Primary Completion Date: December 2013 (Final data collection date for primary outcome measure)
Arms Assigned Interventions
Experimental: Vitamin D3
Vitamin D3 supplementation at 100,000 IU once a month for 3 months
Dietary Supplement: Vitamin D3
Vitamin D 3 at 100,000 IU once a month for 3 months
Other Name: Cholecalciferol

Detailed Description:

Subjects had a brief screening visit with one of the study team members. Past medical history, current medications and a brief dietary history was taken. The dietary history was taken to assess calcium intake in a day and was obtained via the validated Short Calcium questionnaire. Blood pressure, heart rate as well as height,weight, waist and hip circumference measurement was obtained by study staff. In addition, a brief physical examination to determine Tanner stage was also completed. This involved examination of both breasts and genitalia for adolescent female and only genitalia in males. A physical activity questionnaire (IPAQ) was also administered by the study staff at this visit. A blood draw of 5 ml to measure plasma 25(OH) D, calcium, phosphorus was obtained as part of the screening visit. For girls who had started menstruating, a urine pregnancy test was also obtained.

After the screening visit eligible subjects had baseline biochemical tests and an endothelial function assessment. Study participants received a pill container with six total pills of vitamin cholecalciferol (D3) (1 pill = 50,000 IU), with directions to take two pills once a month (100,000 IU) at the same time for a period of 3 months. Compliance was assessed at the 3 month visit by counting the number of pills remaining in the container.

At 1 month, the subjects had tests for serum calcium and 25 hydroxy vitamin D levels.
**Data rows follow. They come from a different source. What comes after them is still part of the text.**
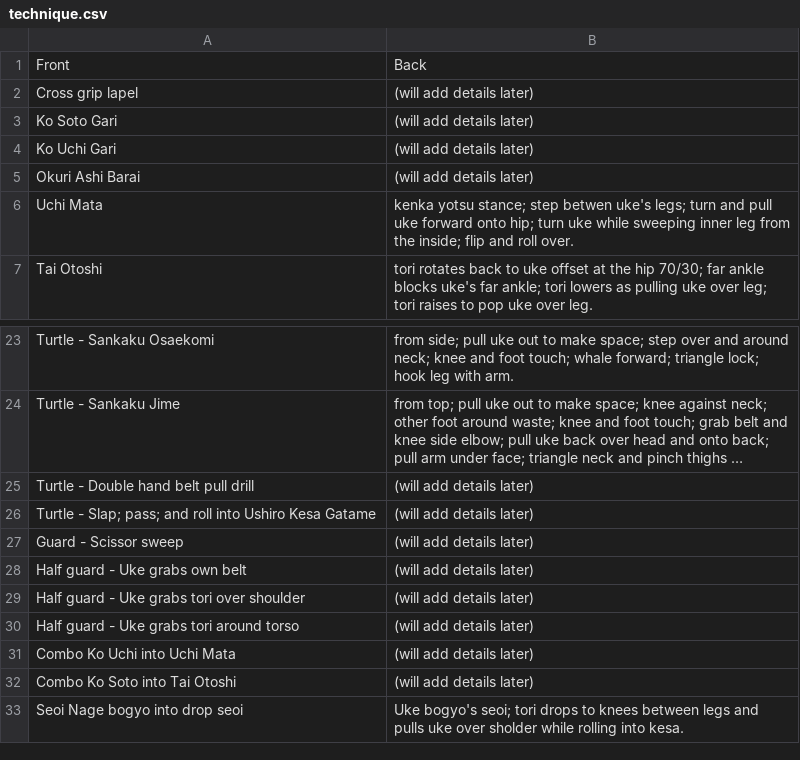
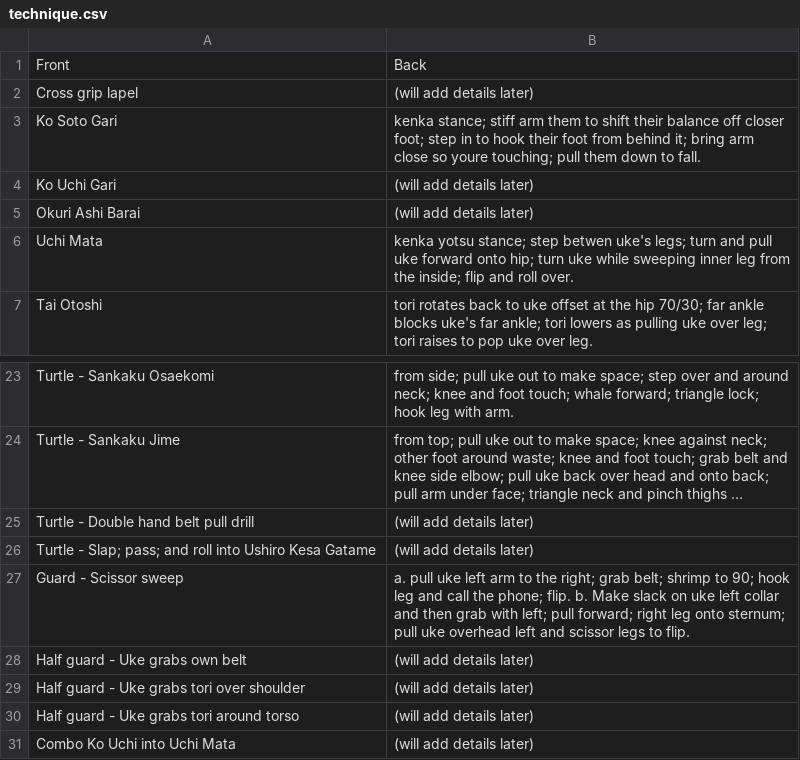
Before and after one commit to grayboywilliams/judo-flashcards, a CSV file: study/yonkyu/technique.csv, drawn as a sheet; only a part is shown, gaps mark what is left out; the shorter side is filled out with more unchanged rows; long unchanged cells end in ….

```diff
--- a/study/yonkyu/technique.csv
+++ b/study/yonkyu/technique.csv
@@ -2,3 +2,3 @@ Front,Back
 Cross grip lapel,(will add details later)
-Ko Soto Gari,(will add details later)
+Ko Soto Gari,kenka stance; stiff arm them to shift their balance off closer foot; step in to hook their foot from behind it; bring arm close so youre touching; pull them down to fall.
 Ko Uchi Gari,(will add details later)
@@ -26,3 +26,3 @@ Turtle - Double hand belt pull drill,(will add details later)
 Turtle - Slap; pass; and roll into Ushiro Kesa Gatame,(will add details later)
-Guard - Scissor sweep,(will add details later)
+Guard - Scissor sweep,a. pull uke left arm to the right; grab belt; shrimp to 90; hook leg and call the phone; flip. b. Make slack on uke left collar and then grab with left; pull forward; right leg onto sternum; pull uke overhead left and scissor legs to flip.
 Half guard - Uke grabs own belt,(will add details later)
```
Also changed, not shown: 3 other files.
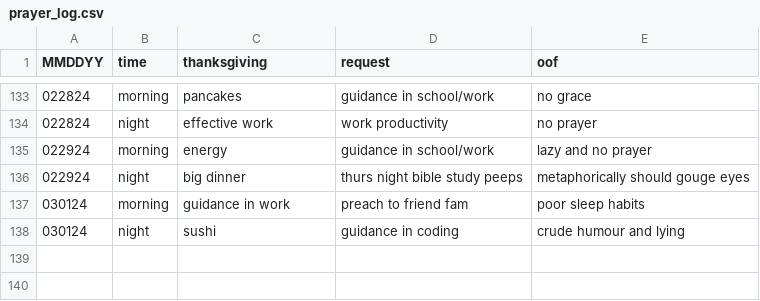
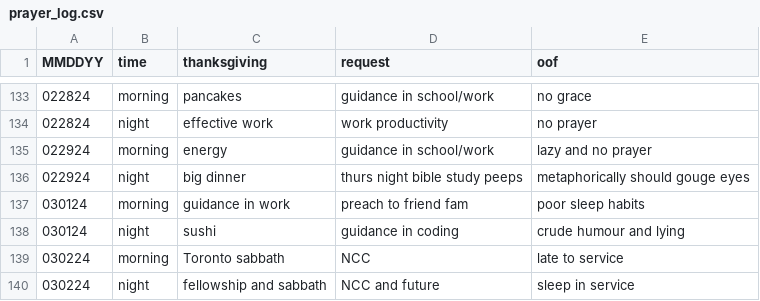
Before and after one commit to marko-polo-cheno/scribblingScribe, a CSV file: prayer_log.csv, drawn as a sheet; only a part is shown, gaps mark what is left out.

Commit message:
Update prayer_log.csv

```diff
--- a/prayer_log.csv
+++ b/prayer_log.csv
@@ -138 +138,3 @@ MMDDYY,time,thanksgiving,request,oof
 030124,night,sushi,guidance in coding,crude humour and lying
+030224,morning,Toronto sabbath,NCC,late to service
+030224,night,fellowship and sabbath,NCC and future,sleep in service
```
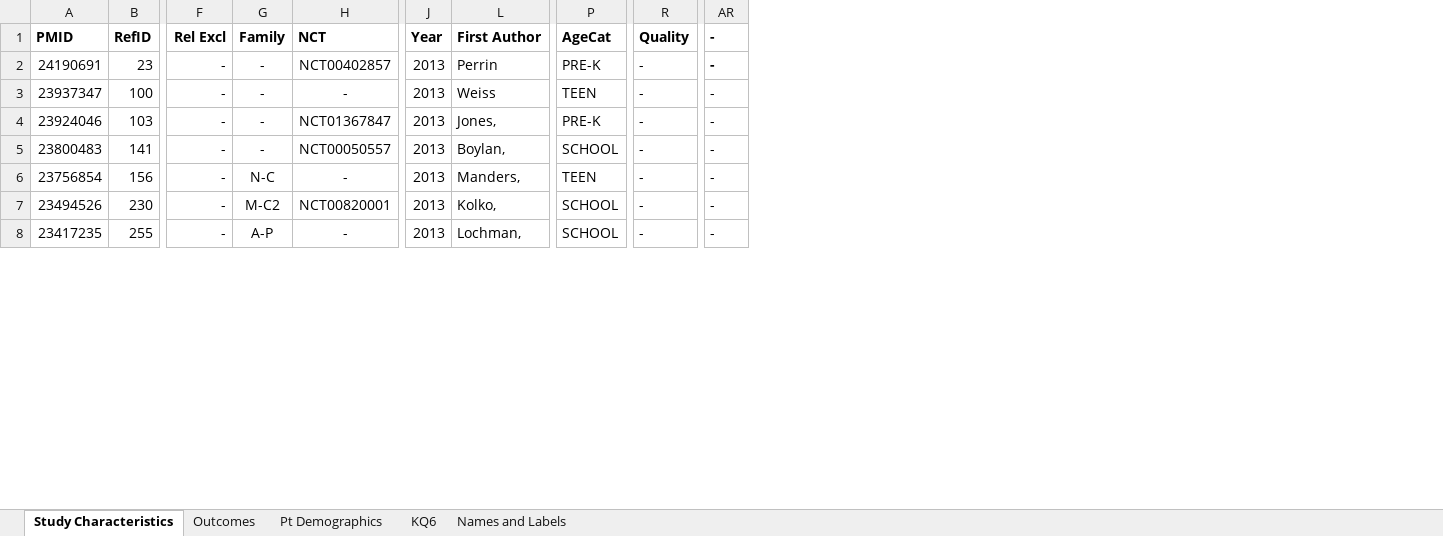
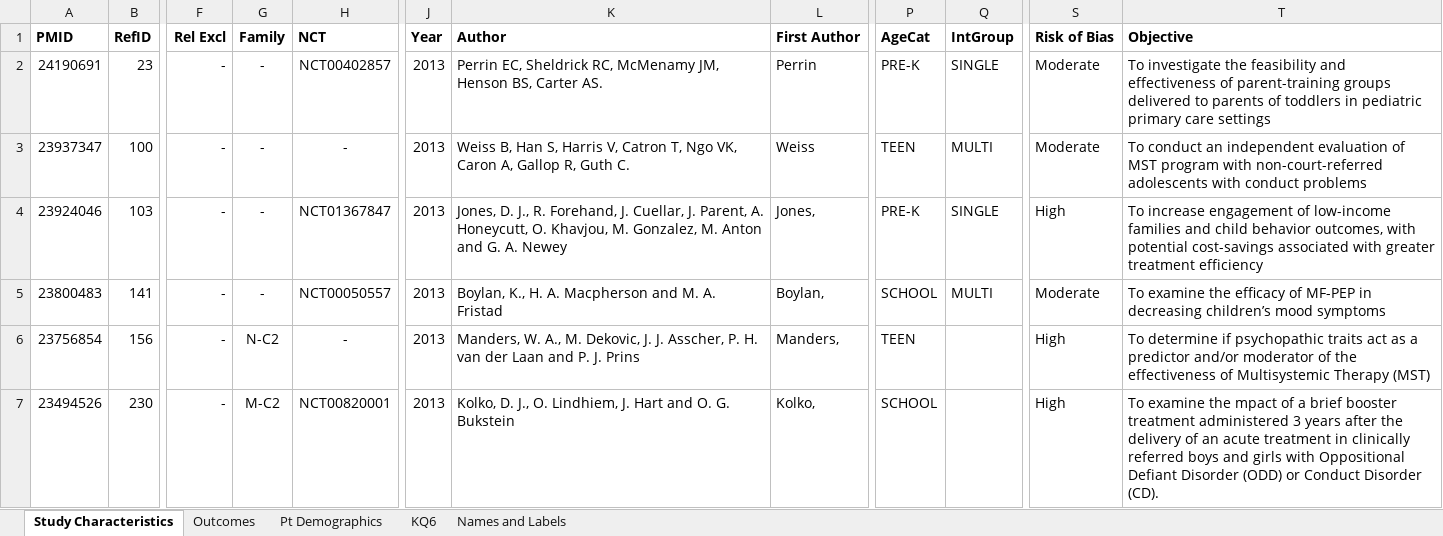
Before and after one commit to fonnesbeck/disruptive_behavior_disorder_MA, an Excel workbook: DBD Data for Meta Analyses.xlsx, sheet Study Characteristics, drawn as a sheet; only a part is shown, gaps mark what is left out; values as stored, in another font and other column widths than the file's, no borders; table styles not drawn; removed rows and columns are numbered as before the commit, all else as after; rows hold the shown columns only; the diff covers the shown part only; the diff names each change by its address in the sheet, - before the commit and + after, or states it on an @@ line.

```diff
--- a/DBD Data for Meta Analyses.xlsx (sheet Study Characteristics)
+++ b/DBD Data for Meta Analyses.xlsx (sheet Study Characteristics)
@@ column K (Author) unhidden, rows 2-7: Perrin EC, Sheldrick RC, McMenamy JM, Henson BS, Carter AS. | Weiss B, Han S, Harris V, Catron T, Ngo VK, Caron A, Gallop R, Guth C. | Jones, D. J., R. Forehand, J. Cuellar, J. Parent, A. Honeycutt, O. Khavjou, M. Gonzalez, M. Anton and G. A. Newey | Boylan, K., H. A. Macpherson and M. A. Fristad | Manders, W. A., M. Dekovic, J. J. Asscher, P. H. van der Laan and P. J. Prins | Kolko, D. J., O. Lindhiem, J. Hart and O. G. Bukstein @@
+column Q (IntGroup), rows 2-5: SINGLE | MULTI | SINGLE | MULTI
-column R (Quality), rows 2-7: all -
@@ column S (Risk of Bias) unhidden, rows 2-7: Moderate | Moderate | High | Moderate | High | High @@
+column T (Objective), rows 2-7: To investigate the feasibility and effectiveness of parent-training groups delivered to parents of toddlers in pediatric primary care settings | To conduct an independent evaluation of MST program with non-court-referred adolescents with conduct problems | To increase engagement of low-income families and child behavior outcomes, with potential cost-savings associated with greater treatment efficiency | To examine the efﬁcacy of MF-PEP in decreasing children’s mood symptoms | To determine if psychopathic traits act as a predictor and/or moderator of the effectiveness of Multisystemic Therapy (MST) | To examine the mpact of a brief booster treatment administered 3 years after the delivery of an acute treatment in clinically referred boys and girls with Oppositional Defiant Disorder (ODD) or Conduct Disorder (CD).
@@ column AR (-) hidden, rows 2-7: all - @@
-G6 (Family): N-C
+G6 (Family): N-C2
-row 8: 23417235 | 255 | - | A-P | - | 2013 | Lochman, | SCHOOL | - | -
```
Also changed, not shown: 3 added rows, 10 removed rows, 92 edited cells and cell formats elsewhere in this sheet, sheet Outcomes, sheet Pt Demographics, formulas that keep their value, hidden cells, 1 other file.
A urine test for random calcium to creatinine ratio was also obtained.

At 2 months, the serum calcium, 25 hydroxy vitamin D levels, and calcium to creatinine ratio tests were repeated.

At the end of 3 months, biochemical tests and an endothelial function assessment were repeated. Medical history, questionnaires, and the physical exam were also repeated.

  Eligibility

Ages Eligible for Study:   12 Years to 18 Years   (Child, Adult)
Genders Eligible for Study:   Both
Accepts Healthy Volunteers:   Yes
Criteria

Inclusion Criteria:

  1. Age 12-18 years
  2. BMI >95% for age and gender
  3. 25 (OH) D levels less than 30 ng/ml

Exclusion Criteria:

  1. 25 (OH) D levels >30 ng/mL
  2. Serum calcium >10.4 mg/dL
  3. Serum phosphorus > 4.7 mg/dl
  4. Pregnancy or nursing
  5. Current cancer
  6. Patients on vitamin D3 supplementation exceeding 400 IU/day
  7. Hypertension defined as Blood Pressure over the 95th percentile for age, gender and height
  8. Dietary calcium intake exceeding 1500 mg/day
  9. Hepatic or renal disorders
  10. Type 1 or type 2 diabetes mellitus
  11. Subjects receiving insulin, metformin, or oral hypoglycemic medications
  12. Subjects with malabsorption disorders (celiac disease, cystic fibrosis, inflammatory bowel disease)
  Contacts and Locations
Choosing to participate in a study is an important personal decision. Talk with your doctor and family members or friends about deciding to join a study. To learn more about this study, you or your doctor may contact the study research staff using the Contacts provided below. For general information, see Learn About Clinical Studies.

Please refer to this study by its ClinicalTrials.gov identifier: NCT01746264

Locations
United States, Minnesota
Mayo Clinic
Rochester, Minnesota, United States, 55905
Sponsors and Collaborators
Mayo Clinic
Investigators
Principal Investigator: Seema Kumar, MD Mayo Clinic
  More Information

Publications:
Responsible Party: Seema Kumar, PI, Mayo Clinic
ClinicalTrials.gov Identifier: NCT01746264     History of Changes
Other Study ID Numbers: 12-006349  UL1TR000135 
Study First Received: November 16, 2012
Results First Received: January 25, 2016
Last Updated: March 30, 2016
Health Authority: United States: Institutional Review Board

Keywords provided by Mayo Clinic:
Obesity
Endothelial dysfunction
Vitamin D deficiency

Additional relevant MeSH terms:
Vitamin D Deficiency
Avitaminosis
Deficiency Diseases
Malnutrition
Nutrition Disorders
Vitamins
Vitamin D
Ergocalciferols
Cholecalciferol
Micronutrients
Growth Substances
Physiological Effects of Drugs
Bone Density Conservation Agents

ClinicalTrials.gov processed this record on July 28, 2016